With Easter comes images of fluffy rabbits. Most people believe that rabbits are rodents, given their large front incisors and tendency to destroy property like gardens, water hoses, and crops. Rabbits and rodents were once lumped together in the same zoological category, but now scientists know better.
Rodents include mice, rats, hamsters, chinchillas, and squirrels. (Lesser known and larger mammals that are actually rodents include beavers, porcupines, groundhogs, prairie dogs, and the largest in the world- the capybara, which can weigh in at almost 150 pounds!)
Rabbits (and hares) are considered Lagomorphs. Lagomorphs are different from rodents in many ways. The first of which is their digestive system. Rodents are opportunistic eaters, which means they’ll eat meat and animal proteins if necessary to survive. On the other hand, lagomorphs are strict vegetarians and their much more complicated digestive systems are similar to those of horses and cattle in order to process all that greenery.
The dental characteristics of rabbits also differ. Unlike rodents that have one pair of incisors, rabbits and other lagomorphs have two. Rabbits also have different enamel on their teeth: It’s colorless (white), while the enamel of rodents ranges from yellow to orange. Rabbits need to gnaw to keep their continuously growing teeth trimmed down just like rodents do. It’s generally for this reason they are often identified as rodents.

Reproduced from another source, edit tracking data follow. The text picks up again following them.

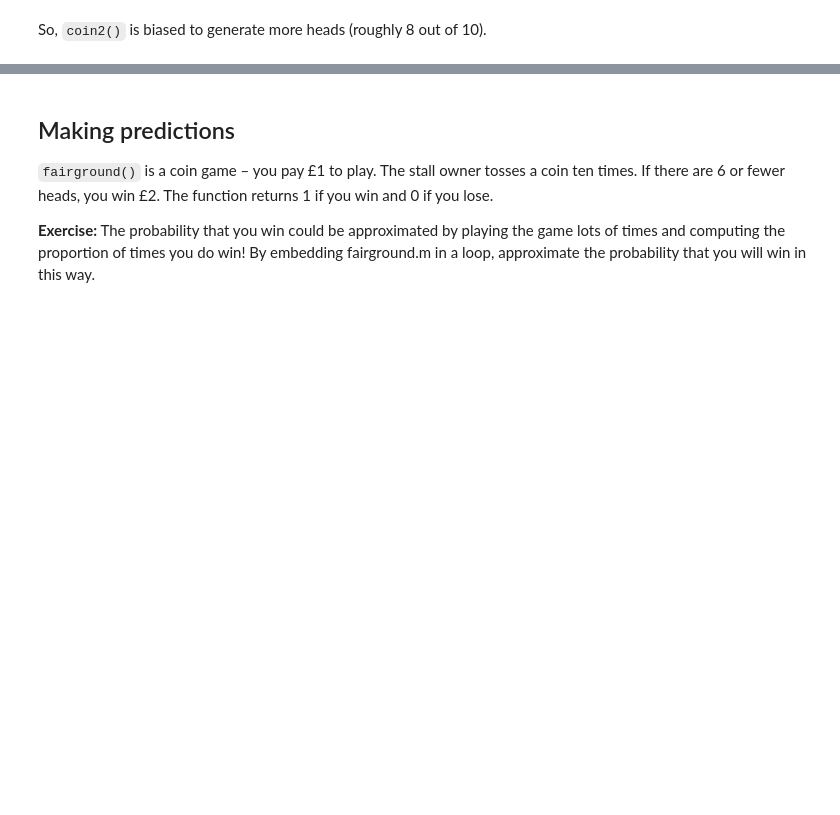
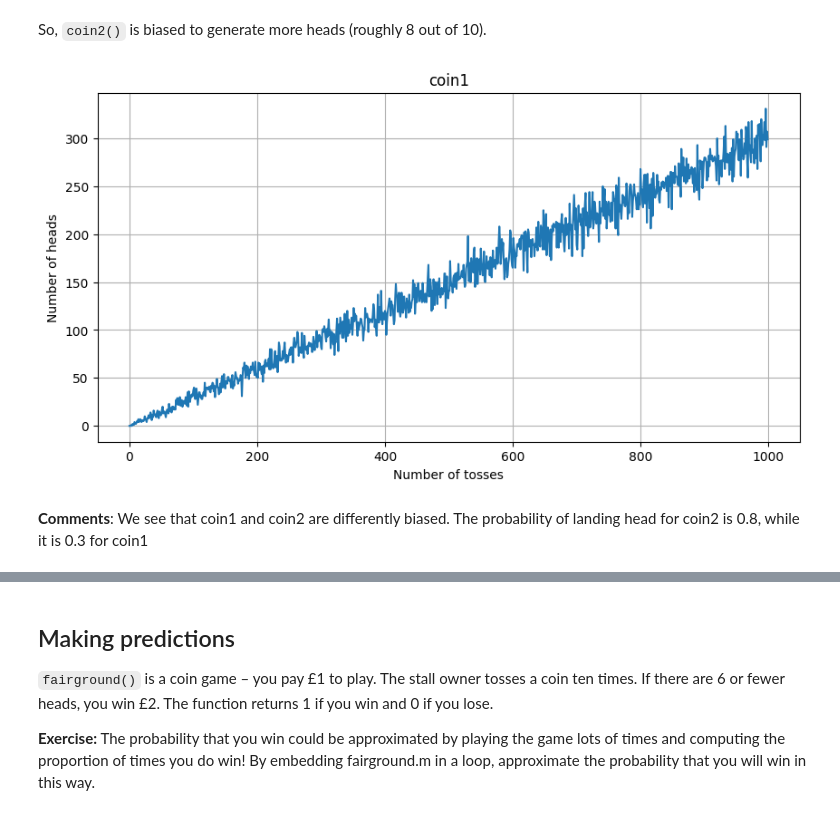
Before and after one commit to francdente/asi-labs, a Jupyter notebook: lab_week1-public/Coin_Toss_Experiment.ipynb, the cells around one changed output, grey strips where cells are left out. Drawn from its saved outputs; the diff is of its cells as text; code cells hidden in the pictures; blank space fills up the shorter version.

```diff
--- a/lab_week1-public/Coin_Toss_Experiment.ipynb
+++ b/lab_week1-public/Coin_Toss_Experiment.ipynb
@@ -65,5 +67,18 @@ plt.show()
 # %% [markdown]
 So, `coin2()` is biased to generate more heads (roughly 8 out of 10).
+# %%
+yN = [coin1(N) for N in range(1000)]
+plt.figure(figsize=(10,5))
+plt.plot(list(range(1000)), yN)
+plt.xlabel("Number of tosses")
+plt.ylabel("Number of heads")
+plt.title("coin1")
+plt.grid()
+plt.show()
+# %% [output]
+[figure, added]
+# %% [markdown]
+**Comments**: We see that coin1 and coin2 are differently biased. The probability of landing head for coin2 is 0.8, while it is 0.3 for coin1
 # %%
 N = 1000
 
```
Also changed, not shown: parts of 12 cells of this notebook, 1 other file.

Anatomically, rabbits do not have front paws designed to hold food to eat it. You’ll commonly see a mouse or rat holding a piece of food to dine, but a rabbit can’t do that! Also, a rabbit’s legs are fully covered in fur while rodent’s legs and paws are nearly bare with just a light fuss on them.

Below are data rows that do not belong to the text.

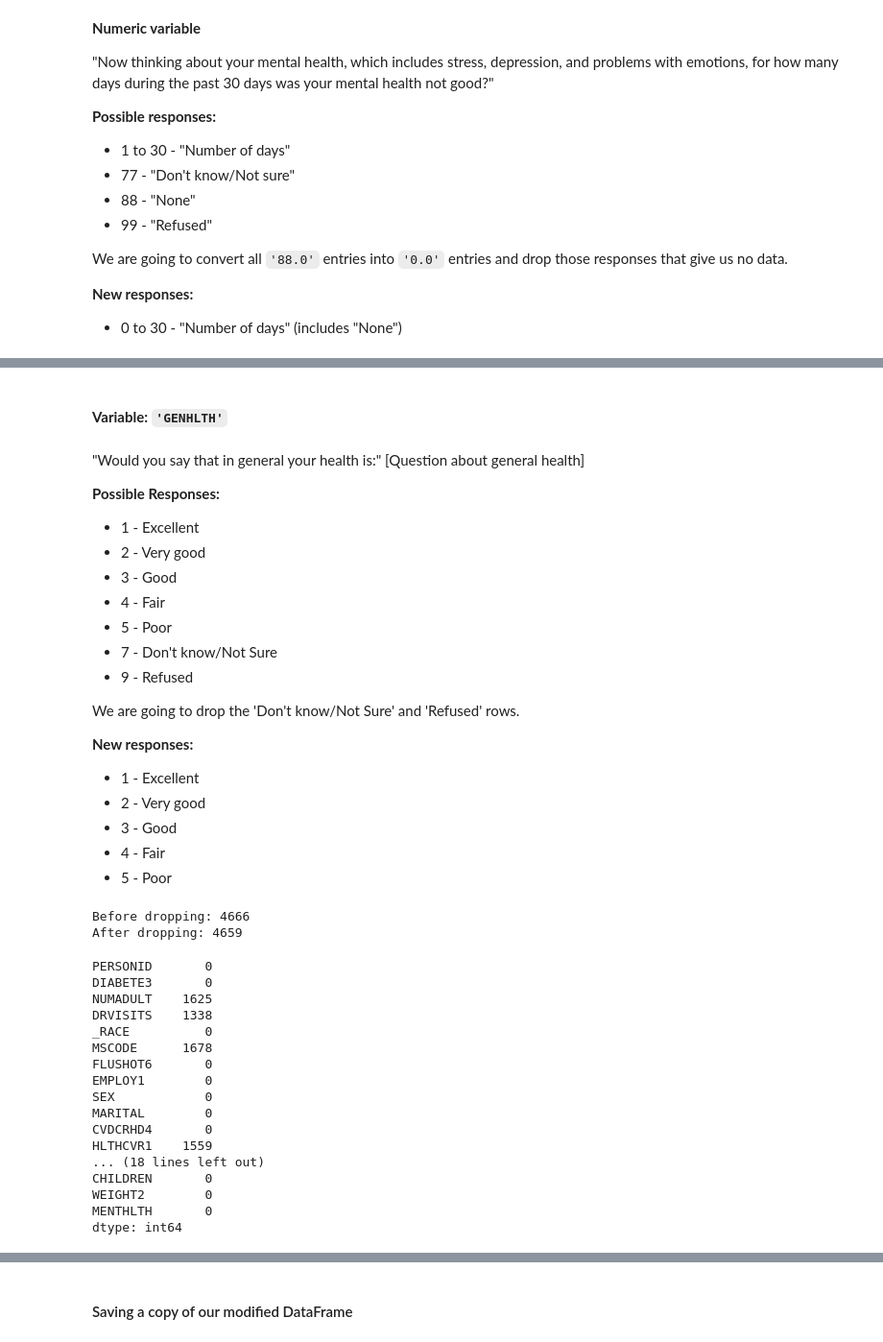
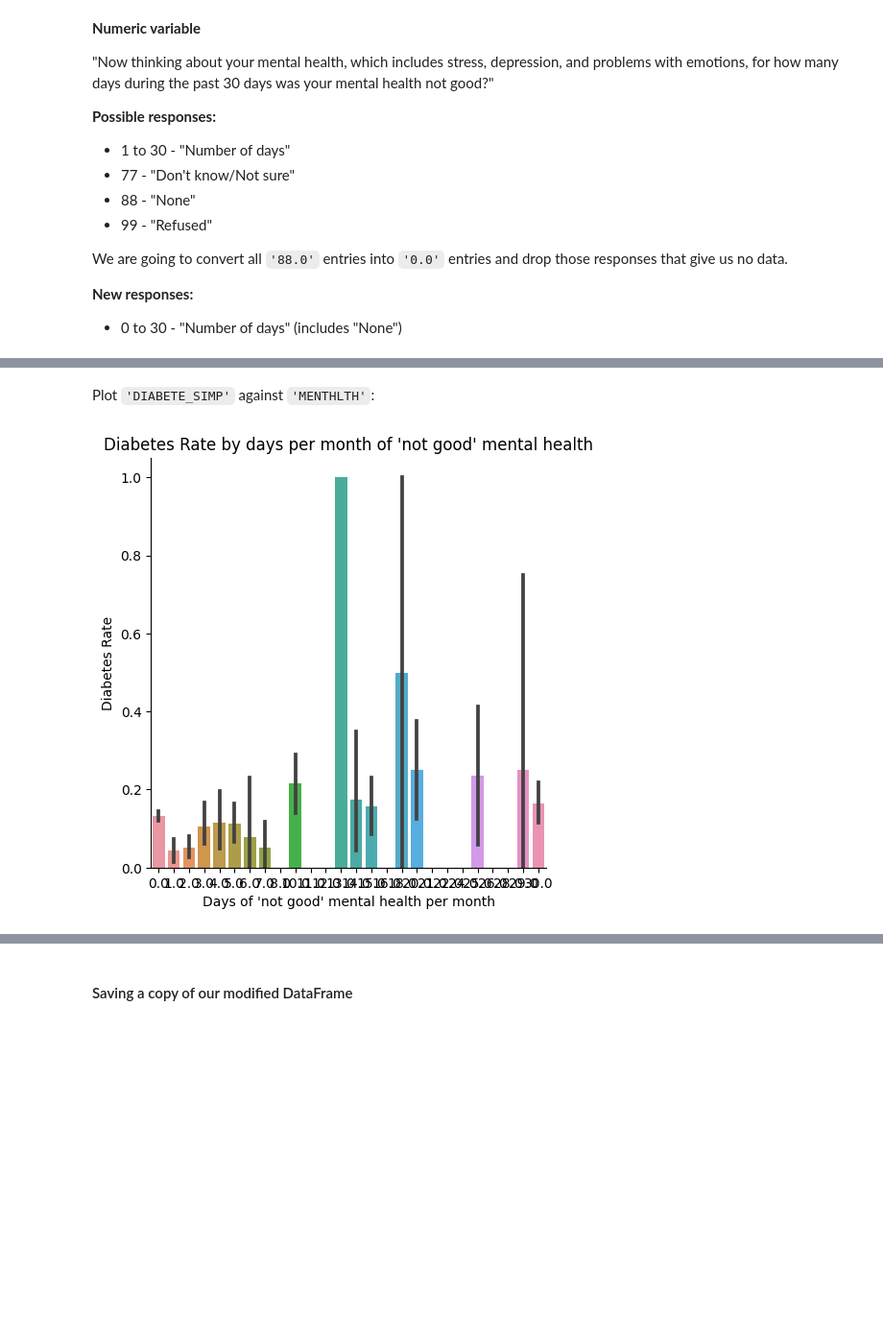
Before and after one commit to Chachi36/Diabetes-Factors-Demo-Notebook, a Jupyter notebook: Diabetes_Risk_Notebook.ipynb, the cells around one changed output, grey strips where cells are left out. Shown at 96% size. Cells and saved outputs as stored; diff of their text form; code cells hidden in the pictures; blank space fills up the shorter version.

```diff
--- a/Diabetes_Risk_Notebook.ipynb
+++ b/Diabetes_Risk_Notebook.ipynb
@@ -1962,11 +1943,3 @@ We are going to convert all `'88.0'` entries into `'0.0'` entries and drop those
 
 **New responses:**
 - 0 to 30 - "Number of days" (includes "None")
-# %%
-# MENTHLTH counts
-for i in set(df["MENTHLTH"]):
-  if i >= 0.0:
-    num = len(df[df["MENTHLTH"] == i])
-    print(f"The number of people who answered {i} for 'MENTHLTH' is {num}.")
-  else:
-    continue
@@ -2062,56 +2033,12 @@ MENTHLTH       0
 dtype: int64
-# %% [markdown]
-#### **Variable:** `'GENHLTH'`
-# %% [markdown]
-"Would you say that in general your health is:" [Question about general health]
-
-**Possible Responses:**
-- 1 - Excellent
-- 2 - Very good
-- 3 - Good
-- 4 - Fair
-- 5 - Poor
-- 7 - Don't know/Not Sure
-- 9 - Refused
-
-We are going to drop the 'Don't know/Not Sure' and 'Refused' rows.
-
-**New responses:**
-- 1 - Excellent
-- 2 - Very good
-- 3 - Good
-- 4 - Fair
-- 5 - Poor
-# %%
-# before dropping
-print("Before dropping:", len(df))
-
-# drop rows with empty values in GENHLTH column
-df = df[~(df.GENHLTH >= 7.0)]
-
-# After dropping
-print("After dropping:", len(df))
-print("")
-
-# sum missing data
-df.isna().sum()
-# %% [output]
-Before dropping: 4666
-After dropping: 4659
-PERSONID       0
-DIABETE3       0
-NUMADULT    1625
-DRVISITS    1338
-_RACE          0
-MSCODE      1678
-FLUSHOT6       0
-EMPLOY1        0
-SEX            0
-MARITAL        0
-CVDCRHD4       0
-HLTHCVR1    1559
-... (18 lines left out)
-CHILDREN       0
-WEIGHT2        0
-MENTHLTH       0
-dtype: int64
+# %% [markdown]
+Plot `'DIABETE_SIMP'` against `'MENTHLTH'`:
+# %%
+# MENTHLTH
+sns.catplot(x="MENTHLTH", y="DIABETE_SIMP", data=df, kind="bar")
+plt.title("Diabetes Rate by days per month of 'not good' mental health")
+plt.xlabel("Days of 'not good' mental health per month")
+plt.ylabel("Diabetes Rate")
+plt.show()
+# %% [output]
+[figure, added]
```
Also changed, not shown: parts of 32 cells of this notebook.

Housing habits for rabbits are different, too. While rodents can (and will!) make a home almost anywhere, wild lagomorphs live strictly in burrows (or warrens) underground and often in huge colonies.
The largest domestic rabbit ever recorded was a Continental Giant rabbit named Darius who measured at 4 feet 3 inches long! Prehistoric lagomorph species is the Minorcan Giant rabbit, which scientists estimate would have weighed 26 pounds and was about six times the size of today’s giant European rabbits.